KPMG’s Craig Yaxley said the survey’s results on performance hurdle schemes were generally not used for all employee plans, with schemes setting performance targets more likely to improve productivity and profitability than schemes without targets.

“It is very encouraging to see the use of performance hurdles for executive option plans, which should reinforce the behaviour required to achieve company objectives and create shareholder value,” he said.

Another benefit of using share schemes occurred in tough economic climates, with staff re-warded without the company having to draw cash from its funds.

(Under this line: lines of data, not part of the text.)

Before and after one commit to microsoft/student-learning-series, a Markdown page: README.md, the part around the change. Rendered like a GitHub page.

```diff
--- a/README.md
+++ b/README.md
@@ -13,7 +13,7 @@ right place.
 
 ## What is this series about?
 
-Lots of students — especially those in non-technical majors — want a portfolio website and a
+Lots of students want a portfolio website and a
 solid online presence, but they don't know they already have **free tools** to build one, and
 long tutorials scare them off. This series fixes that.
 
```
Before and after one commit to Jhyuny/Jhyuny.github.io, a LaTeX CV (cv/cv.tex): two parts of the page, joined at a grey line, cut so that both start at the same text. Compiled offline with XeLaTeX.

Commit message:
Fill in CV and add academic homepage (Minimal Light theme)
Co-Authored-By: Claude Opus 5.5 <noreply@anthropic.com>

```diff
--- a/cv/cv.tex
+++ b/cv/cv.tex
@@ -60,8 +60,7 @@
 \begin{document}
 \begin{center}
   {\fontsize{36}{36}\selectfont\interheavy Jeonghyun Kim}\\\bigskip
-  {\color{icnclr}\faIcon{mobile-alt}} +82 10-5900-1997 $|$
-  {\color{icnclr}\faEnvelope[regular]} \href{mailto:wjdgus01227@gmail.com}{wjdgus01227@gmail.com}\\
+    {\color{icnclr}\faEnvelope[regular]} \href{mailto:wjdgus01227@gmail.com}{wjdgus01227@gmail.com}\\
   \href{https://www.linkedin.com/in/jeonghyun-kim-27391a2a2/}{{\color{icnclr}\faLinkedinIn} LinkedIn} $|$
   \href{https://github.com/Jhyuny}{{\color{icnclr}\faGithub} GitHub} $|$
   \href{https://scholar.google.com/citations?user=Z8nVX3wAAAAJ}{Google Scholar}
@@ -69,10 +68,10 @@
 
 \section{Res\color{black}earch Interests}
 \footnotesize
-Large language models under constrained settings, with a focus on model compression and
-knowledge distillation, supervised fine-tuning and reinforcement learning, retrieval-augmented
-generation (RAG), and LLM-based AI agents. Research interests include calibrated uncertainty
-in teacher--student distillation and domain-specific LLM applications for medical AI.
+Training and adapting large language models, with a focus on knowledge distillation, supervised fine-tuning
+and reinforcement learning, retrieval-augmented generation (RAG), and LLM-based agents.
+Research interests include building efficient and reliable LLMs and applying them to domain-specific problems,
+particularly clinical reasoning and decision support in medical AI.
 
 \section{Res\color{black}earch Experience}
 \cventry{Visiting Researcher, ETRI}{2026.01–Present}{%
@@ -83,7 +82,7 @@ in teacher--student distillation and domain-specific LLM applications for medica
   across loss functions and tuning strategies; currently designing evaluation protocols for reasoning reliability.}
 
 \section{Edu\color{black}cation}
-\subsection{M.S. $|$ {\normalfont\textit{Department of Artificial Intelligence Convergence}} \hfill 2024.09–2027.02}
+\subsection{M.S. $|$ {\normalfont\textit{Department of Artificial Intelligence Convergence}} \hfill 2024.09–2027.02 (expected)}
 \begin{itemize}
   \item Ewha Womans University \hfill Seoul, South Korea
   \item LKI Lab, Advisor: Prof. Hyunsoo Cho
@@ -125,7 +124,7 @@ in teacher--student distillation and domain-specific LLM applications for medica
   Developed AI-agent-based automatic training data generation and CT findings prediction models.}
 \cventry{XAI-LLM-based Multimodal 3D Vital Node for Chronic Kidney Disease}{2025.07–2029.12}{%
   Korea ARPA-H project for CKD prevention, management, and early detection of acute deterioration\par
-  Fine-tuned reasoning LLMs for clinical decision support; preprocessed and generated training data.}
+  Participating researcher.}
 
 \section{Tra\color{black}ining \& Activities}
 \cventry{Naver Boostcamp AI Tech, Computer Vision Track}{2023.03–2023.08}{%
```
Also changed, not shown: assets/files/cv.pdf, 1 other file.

“Share schemes can assist with compensation, motivate performance and help to retain employees, without immediately adding expense to the bottom line,” Mr Yaxley said.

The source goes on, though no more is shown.